Built prior to Stonehenge, Göbekli Tepe is considered by some to be the world’s oldest temple or religious site. What has been excavated so far in Göbekli Tepe reveals 43 monolithic limestone pillars, up to about 16 feet tall, linked by stone walls to form roughly circular structures. The structures vary in size between around 33 and 98 feet in diameter. Some of the pillars are decorated with carvings of animals or abstract symbols. There is much more to excavate; surveys of the hill indicate that there are as many as 250 more megaliths still buried around the site.
Some have surmised that Göbekli Tepe is somehow connected with the biblical Garden of Eden. Two details demonstrate that it is not:
First, trying to associate the Garden of Eden with any current location, including Göbekli Tepe, is problematic. According to Genesis 2:10–14, “a river watering the garden flowed from Eden; from there it was separated into four headwaters. The name of the first is the Pishon; it winds through the entire land of Havilah, where there is gold. (The gold of that land is good; aromatic resin and onyx are also there.) The name of the second river is the Gihon; it winds through the entire land of Cush. The name of the third river is the Tigris; it runs along the east side of Ashur. And the fourth river is the Euphrates.”
Two modern-day rivers named the Tigris and Euphrates exist, and Göbekli Tepe is situated between them. However, there is no way to know if the modern-day Tigris and Euphrates are the same rivers mentioned in the Bible.

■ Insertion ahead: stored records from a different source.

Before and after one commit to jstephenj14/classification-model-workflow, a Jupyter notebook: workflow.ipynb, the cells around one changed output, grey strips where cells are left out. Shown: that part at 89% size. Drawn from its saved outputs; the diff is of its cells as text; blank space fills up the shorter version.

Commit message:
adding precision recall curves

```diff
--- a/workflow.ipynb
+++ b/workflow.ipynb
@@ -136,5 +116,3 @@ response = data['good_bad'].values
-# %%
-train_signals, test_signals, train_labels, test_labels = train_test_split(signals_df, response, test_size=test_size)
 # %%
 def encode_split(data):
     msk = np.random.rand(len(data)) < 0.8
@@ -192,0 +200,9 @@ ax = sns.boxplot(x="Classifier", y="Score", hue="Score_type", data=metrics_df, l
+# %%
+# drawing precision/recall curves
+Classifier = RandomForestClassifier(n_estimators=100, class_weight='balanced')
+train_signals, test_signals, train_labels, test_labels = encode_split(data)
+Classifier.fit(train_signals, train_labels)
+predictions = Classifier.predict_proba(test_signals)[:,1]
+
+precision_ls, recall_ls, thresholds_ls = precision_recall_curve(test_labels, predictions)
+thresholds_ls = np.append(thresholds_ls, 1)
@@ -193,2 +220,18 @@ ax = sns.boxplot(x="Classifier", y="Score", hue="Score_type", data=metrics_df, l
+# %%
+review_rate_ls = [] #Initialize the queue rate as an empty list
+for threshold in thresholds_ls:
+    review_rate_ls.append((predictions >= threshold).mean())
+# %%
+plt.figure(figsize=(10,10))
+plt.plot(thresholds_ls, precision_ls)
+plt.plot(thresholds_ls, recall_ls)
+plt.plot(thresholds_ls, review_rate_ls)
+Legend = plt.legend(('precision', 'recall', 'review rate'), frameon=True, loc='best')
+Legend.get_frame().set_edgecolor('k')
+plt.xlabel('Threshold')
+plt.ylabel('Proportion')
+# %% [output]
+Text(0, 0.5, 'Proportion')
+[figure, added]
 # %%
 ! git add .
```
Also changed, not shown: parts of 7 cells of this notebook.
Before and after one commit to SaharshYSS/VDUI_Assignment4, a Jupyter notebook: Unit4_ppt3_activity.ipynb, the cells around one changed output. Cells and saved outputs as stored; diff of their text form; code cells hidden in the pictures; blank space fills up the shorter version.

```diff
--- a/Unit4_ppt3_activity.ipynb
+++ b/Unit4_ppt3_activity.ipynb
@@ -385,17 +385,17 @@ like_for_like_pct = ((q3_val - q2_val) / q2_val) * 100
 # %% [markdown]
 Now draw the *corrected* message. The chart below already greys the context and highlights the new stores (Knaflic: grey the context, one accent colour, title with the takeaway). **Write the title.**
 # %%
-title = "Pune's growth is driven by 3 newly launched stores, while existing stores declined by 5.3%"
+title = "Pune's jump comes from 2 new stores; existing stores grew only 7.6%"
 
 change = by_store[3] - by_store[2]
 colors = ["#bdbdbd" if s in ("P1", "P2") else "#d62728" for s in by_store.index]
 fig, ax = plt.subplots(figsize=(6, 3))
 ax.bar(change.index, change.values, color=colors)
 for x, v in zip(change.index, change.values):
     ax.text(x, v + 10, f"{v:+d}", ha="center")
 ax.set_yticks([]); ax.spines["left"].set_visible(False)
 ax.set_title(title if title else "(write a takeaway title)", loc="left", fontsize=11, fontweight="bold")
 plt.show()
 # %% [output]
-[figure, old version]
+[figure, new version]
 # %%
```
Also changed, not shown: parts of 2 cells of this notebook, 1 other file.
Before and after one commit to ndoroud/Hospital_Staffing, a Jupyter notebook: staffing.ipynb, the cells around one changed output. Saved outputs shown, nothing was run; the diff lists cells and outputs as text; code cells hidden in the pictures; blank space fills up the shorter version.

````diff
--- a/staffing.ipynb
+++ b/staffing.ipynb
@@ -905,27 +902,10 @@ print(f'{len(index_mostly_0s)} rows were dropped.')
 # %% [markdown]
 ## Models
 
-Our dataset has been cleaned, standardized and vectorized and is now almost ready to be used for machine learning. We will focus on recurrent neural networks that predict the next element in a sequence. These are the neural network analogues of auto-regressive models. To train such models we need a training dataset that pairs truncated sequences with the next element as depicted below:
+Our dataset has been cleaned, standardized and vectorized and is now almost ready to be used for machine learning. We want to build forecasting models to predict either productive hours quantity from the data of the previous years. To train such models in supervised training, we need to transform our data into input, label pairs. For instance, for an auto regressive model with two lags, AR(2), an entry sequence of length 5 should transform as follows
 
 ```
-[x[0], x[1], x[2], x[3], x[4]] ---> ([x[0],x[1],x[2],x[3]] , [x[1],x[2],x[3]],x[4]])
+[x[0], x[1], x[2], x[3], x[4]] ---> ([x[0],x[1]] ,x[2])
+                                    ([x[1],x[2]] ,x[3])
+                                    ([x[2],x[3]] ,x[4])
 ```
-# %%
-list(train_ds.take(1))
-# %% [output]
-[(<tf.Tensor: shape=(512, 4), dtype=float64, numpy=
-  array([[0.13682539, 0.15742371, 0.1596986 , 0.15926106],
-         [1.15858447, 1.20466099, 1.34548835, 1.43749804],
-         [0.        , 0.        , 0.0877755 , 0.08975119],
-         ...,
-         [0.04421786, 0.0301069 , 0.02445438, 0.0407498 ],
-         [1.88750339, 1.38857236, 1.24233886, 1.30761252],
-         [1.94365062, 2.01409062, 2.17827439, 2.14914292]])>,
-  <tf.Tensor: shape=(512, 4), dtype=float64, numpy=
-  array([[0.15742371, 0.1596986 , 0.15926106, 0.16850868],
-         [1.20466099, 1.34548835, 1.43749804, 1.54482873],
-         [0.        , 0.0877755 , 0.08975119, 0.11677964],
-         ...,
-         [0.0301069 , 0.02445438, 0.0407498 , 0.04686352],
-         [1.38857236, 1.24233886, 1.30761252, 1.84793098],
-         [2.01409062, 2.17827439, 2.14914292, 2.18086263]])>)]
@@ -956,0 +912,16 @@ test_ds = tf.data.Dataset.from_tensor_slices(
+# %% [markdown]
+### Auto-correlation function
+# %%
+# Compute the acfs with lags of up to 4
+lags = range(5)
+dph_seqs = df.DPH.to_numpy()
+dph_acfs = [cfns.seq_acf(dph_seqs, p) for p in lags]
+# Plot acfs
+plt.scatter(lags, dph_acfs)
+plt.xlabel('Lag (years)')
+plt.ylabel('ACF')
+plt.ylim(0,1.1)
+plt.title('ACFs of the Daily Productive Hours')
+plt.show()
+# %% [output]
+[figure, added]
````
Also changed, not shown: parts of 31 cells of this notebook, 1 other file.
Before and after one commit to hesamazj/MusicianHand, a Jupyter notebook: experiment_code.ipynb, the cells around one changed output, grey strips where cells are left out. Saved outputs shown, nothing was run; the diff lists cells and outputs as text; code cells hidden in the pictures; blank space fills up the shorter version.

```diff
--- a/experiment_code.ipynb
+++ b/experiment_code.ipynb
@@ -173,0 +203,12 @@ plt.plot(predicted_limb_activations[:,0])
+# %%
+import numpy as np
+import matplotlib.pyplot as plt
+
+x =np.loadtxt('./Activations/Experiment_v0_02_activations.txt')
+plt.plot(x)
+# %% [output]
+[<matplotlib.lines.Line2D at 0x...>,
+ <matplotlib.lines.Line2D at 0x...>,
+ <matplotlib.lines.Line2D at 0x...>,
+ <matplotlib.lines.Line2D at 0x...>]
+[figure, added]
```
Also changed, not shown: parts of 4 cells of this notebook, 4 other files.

The flood of Noah's day certainly changed the topography of the whole earth. Further, the modern Tigris and Euphrates start with different sources and eventually merge; the river mentioned as flowing out of Eden came from one source and then divided into four different streams. The details of Genesis 2:10–14 do not seem to allow for Göbekli Tepe as a possible site for the Garden of Eden.
A second biblical detail that makes Göbekli Tepe an unlikely candidate for the biblical Eden is the lack of any construction at Eden. After Adam and Eve sinned against God, their judgment included a forced expulsion from the garden: “So the LORD God banished him from the Garden of Eden to work the ground from which he had been taken. After he drove the man out, he placed on the east side of the Garden of Eden cherubim and a flaming sword flashing back and forth to guard the way to the tree of life” (Genesis 3:23—24).
Adam and Eve had no opportunity to build a site of worship at Eden. Once they were ejected from the garden, they were barred readmittance. Instead, the Garden of Eden remained an unoccupied garden or orchard, likely up to the flood in the time of Noah (Genesis 6–8). At that time, Eden was likely destroyed completely.
Whether Göbekli Tepe was constructed before or after the time of Noah’s flood is uncertain; what is certain is that it fits neither the location nor the description of the biblical Garden of Eden.